On the nuclear front, too, Iran is likely to ramp up its provocations. Over the past year, in response to Trump's withdrawal from the nuclear accord, Tehran has incrementally restarted elements of its nuclear program. As tensions with the United States heighten, more dramatic steps, including the resumption of much higher levels of uranium enrichment, are likely. And as Iran gets closer and closer to the capability to produce fuel for a nuclear weapon—and the prospects for a diplomatic solution fade—yet another path to a military confrontation with the United States or Israel will emerge.

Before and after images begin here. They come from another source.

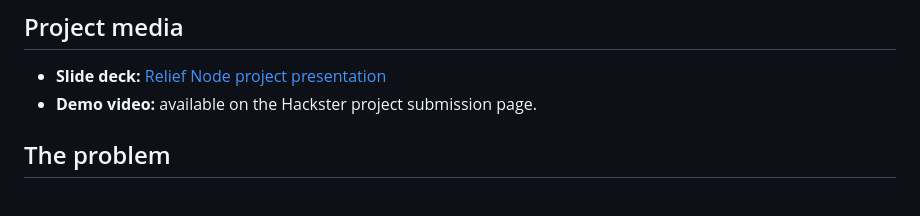
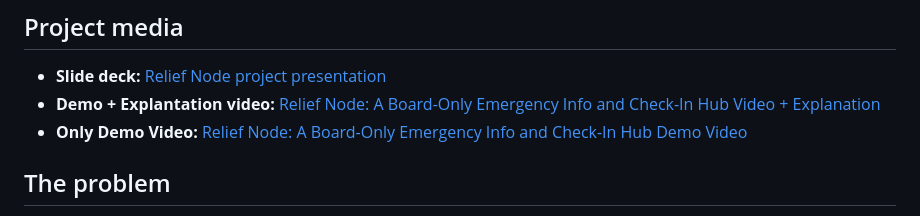
Before and after one commit to ashaikh23/Relief-Node-A-Board-Only-Emergency-Info-and-Check-In-Hub, a Markdown page: README.md, the part around the change. Rendered like a GitHub page.

Commit message:
Revise demo video references in README.md
Updated demo video links in the README.

```diff
--- a/README.md
+++ b/README.md
@@ -11,7 +11,8 @@ It turns a single UNO Q into a local web server, status beacon, climate-informat
 ## Project media
 
 - **Slide deck:** [Relief Node project presentation](https://drive.google.com/file/d/1nXE93il3GRT0-NjDJalkt4E3q_XH1cqQ/view?usp=sharing)
-- **Demo video:** available on the Hackster project submission page.
+- **Demo + Explantation video:** [Relief Node: A Board-Only Emergency Info and Check-In Hub Video + Explanation](https://youtu.be/iE9aYf_gtv0)
+- **Only Demo Video:** [Relief Node: A Board-Only Emergency Info and Check-In Hub Demo Video](xxx)
 
 ## The problem
 
```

Given these dangers, the administration needs to level with the American people about its strategy and its plans. It needs to provide the intelligence it used to justify the strike and explain how it will mitigate the myriad risks emanating from it. In another administration, there would also be a coherent national security process to ensure the safety of US military personnel and diplomats across the Middle East, prepare for possible civilian evacuations, harden critical infrastructure in the region and at home against Iranian-backed terrorism or cyberattacks, and ready US forces and synchronize public messaging to both deter and manage escalation with Tehran. To date, Trump hasn't shown the temperament or patience for such deliberation, and his administration has never consistently demonstrated these competencies. Now, because of the fateful decisions Trump has made, the administration is facing by far its greatest test. And as the United States dives headfirst into increasingly dark waters, there is a very real danger the administration is navigating blind.
Colin H Kahl, is the inaugural Steven C. Hazy senior fellow at the Freeman Spogli Institute for International Studies' Center for International Security and Cooperation and a strategic consultant at the Penn-Biden Center for Diplomacy and Global Engagement. From 2014 to 2017, he was deputy assistant to President Barack Obama and national security advisor to Vice President Joe Biden. Twitter: @ColinKahl